Don't come empty-handed, but show that you've already been successful. When you have proven yourself successful in a particular field and have previous achievements such as relevant experience, great sales, or some past businesses, it is much easier to gain the credibility and trust of the sharks, ultimately leading to a deal. By showcasing your good track record, you show that you are determined, committed and purposeful. That's when the sharks begin to realize that you are willing to go to extreme lengths to achieve your goal even against all odds, which is most often the case when starting a business.

When you show that your words are backed by actions, the sharks see that you are ready to make even greater sacrifices to speed up the game and achieve further goals, along with the sharks as business partners. The sharks like to invest in companies with strong sales figures, great potential for success and scalability, run by people who are tenacious, persistent, and ready to go the extra mile, even when they have to put their nose to the grindstone.

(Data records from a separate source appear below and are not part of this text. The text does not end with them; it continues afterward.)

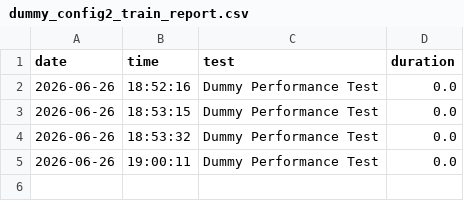
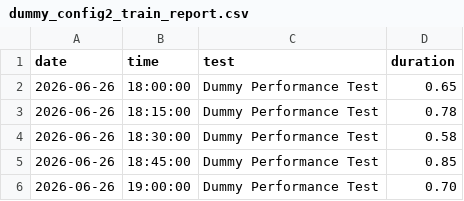
Before and after one commit to Chandanydv1234/zingg_performance, a CSV file: dummy_config2_train_report.csv, drawn as a sheet.

```diff
--- a/dummy_config2_train_report.csv
+++ b/dummy_config2_train_report.csv
@@ -1,5 +1,6 @@
 date,time,test,duration
-2026-06-26,18:52:16,Dummy Performance Test,0.0
-2026-06-26,18:53:15,Dummy Performance Test,0.0
-2026-06-26,18:53:32,Dummy Performance Test,0.0
-2026-06-26,19:00:11,Dummy Performance Test,0.0
+2026-06-26,18:00:00,Dummy Performance Test,0.65
+2026-06-26,18:15:00,Dummy Performance Test,0.78
+2026-06-26,18:30:00,Dummy Performance Test,0.58
+2026-06-26,18:45:00,Dummy Performance Test,0.85
+2026-06-26,19:00:00,Dummy Performance Test,0.70
```
Also changed, not shown: dummy_config1_match_report.csv, dummy_config1_train_report.csv, 2 other files.
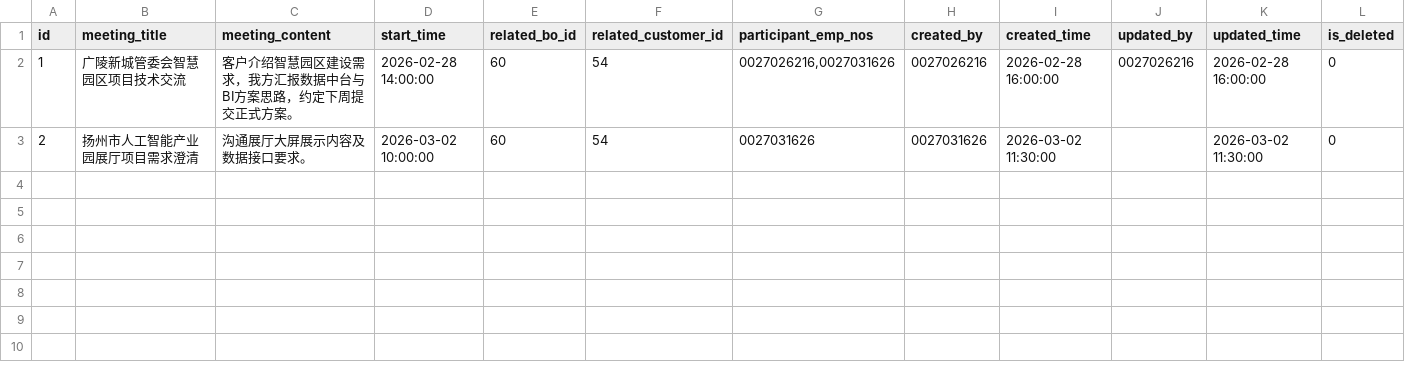
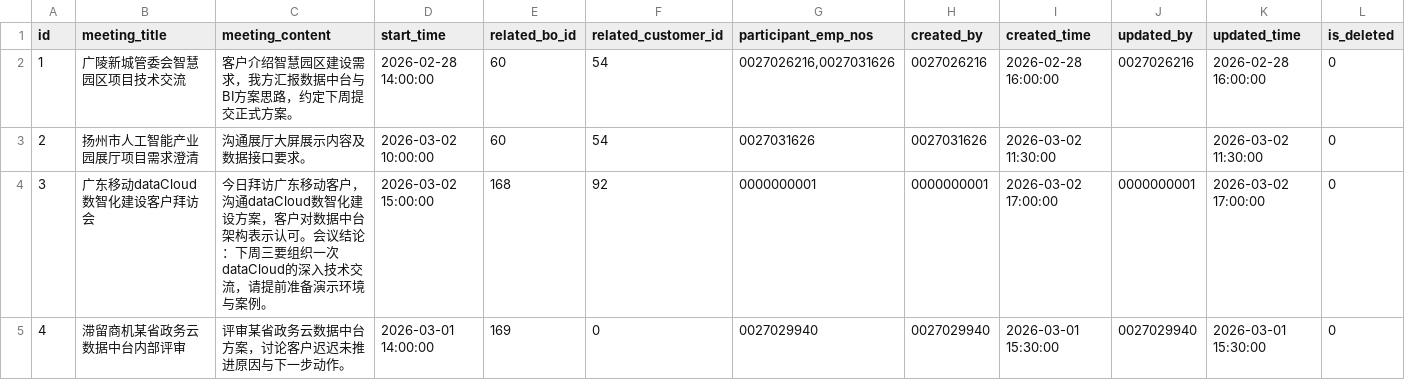
Before and after one commit to beyonai/ByDC, a CSV file: datacloud-mock/mock-resource/data/crm_demo/modules/dingding/sales_meeting_note.csv, drawn as a sheet.

```diff
--- a/datacloud-mock/mock-resource/data/crm_demo/modules/dingding/sales_meeting_note.csv
+++ b/datacloud-mock/mock-resource/data/crm_demo/modules/dingding/sales_meeting_note.csv
@@ -3 +3,3 @@ id,meeting_title,meeting_content,start_time,related_bo_id,related_customer_id,pa
 2,扬州市人工智能产业园展厅项目需求澄清,沟通展厅大屏展示内容及数据接口要求。,2026-03-02 10:00:00,60,54,"0027031626",0027031626,2026-03-02 11:30:00,,2026-03-02 11:30:00,0
+3,广东移动dataCloud数智化建设客户拜访会,今日拜访广东移动客户，沟通dataCloud数智化建设方案，客户对数据中台架构表示认可。会议结论：下周三要组织一次dataCloud的深入技术交流，请提前准备演示环境与案例。,2026-03-02 15:00:00,168,92,"0000000001",0000000001,2026-03-02 17:00:00,0000000001,2026-03-02 17:00:00,0
+4,滞留商机某省政务云数据中台内部评审,评审某省政务云数据中台方案，讨论客户迟迟未推进原因与下一步动作。,2026-03-01 14:00:00,169,0,"0027029940",0027029940,2026-03-01 15:30:00,0027029940,2026-03-01 15:30:00,0
```
Also changed, not shown: datacloud-mock/mock-resource/data/crm_demo/modules/crm/sales_bo_status_change.csv, datacloud-mock/mock-resource/data/crm_demo/modules/crm/sales_business_opportunity.csv, 1 other file.
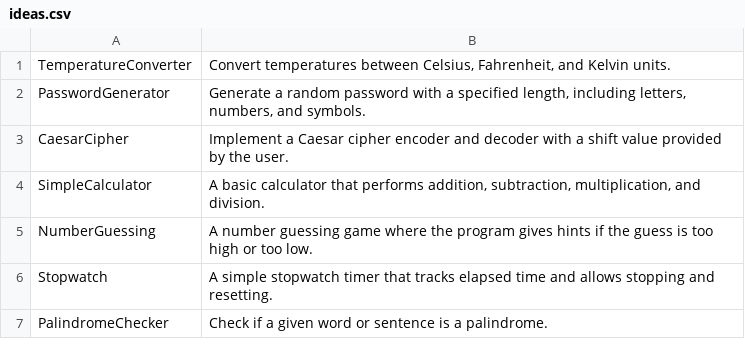
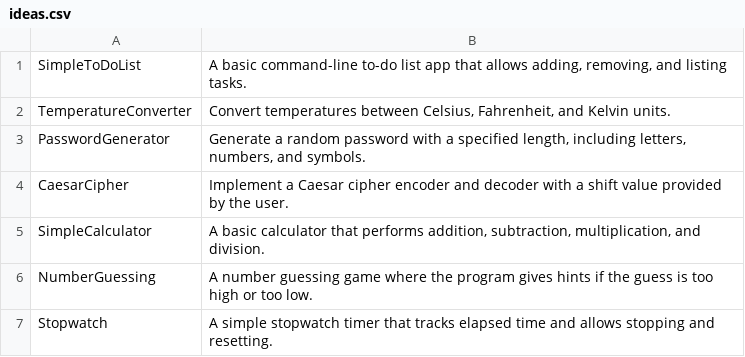
Before and after one commit to TheTrueProblematic/EndlessProjects, a CSV file: ideas.csv, drawn as a sheet; only a part is shown; the shorter side is filled out with more unchanged rows; the diff names each change by its address in the sheet, - before the commit and + after, or states it on an @@ line.

```diff
--- a/ideas.csv
+++ b/ideas.csv
+row 1: SimpleToDoList | A basic command-line to-do list app that allows adding, removing, and listing tasks.
```
Also changed, not shown: 1 other file.
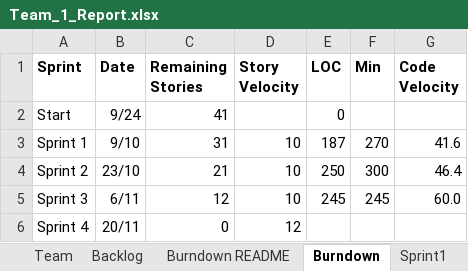
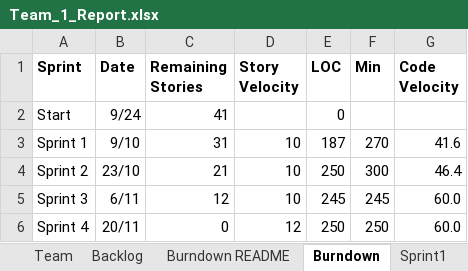
Before and after one commit to DaiJiChen/Gencom-file-diagnose, an Excel workbook: Team_1_Report.xlsx, sheet Burndown, drawn as a sheet; values as stored, in another font and other column widths than the file's, no borders; charts and pictures not drawn; the diff names each change by its address in the sheet, - before the commit and + after, or states it on an @@ line.

```diff
--- a/Team_1_Report.xlsx (sheet Burndown)
+++ b/Team_1_Report.xlsx (sheet Burndown)
-E6 (LOC): (empty)
+E6 (LOC): 250
-F6 (Min): (empty)
+F6 (Min): 250
-G6 (Code Velocity): (empty)
+G6 (Code Velocity): 60.0
```
Also changed, not shown: sheet Sprint4, 7 other files.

To give you money, investors need to believe that you are able to run your business and make it successful. By presenting your experience and knowledge and proving that you know your business inside out, you gain credibility. A great example of a person who managed to build incredible credibility is Dr. Anika Goodwin Hilderbrand. She is an ophthalmologist, who founded the company OpulenceMD Beauty, selling magnetic eyelashes, and focused on the health and safety of the eye. When the sharks found out that Anika is an eye surgeon specializing in eyelid procedures, tumors, and fractures, it gave her so much credibility in the eyes of investors that she finally persuaded Kendra Scott to invest $100k in exchange for a 20% equity.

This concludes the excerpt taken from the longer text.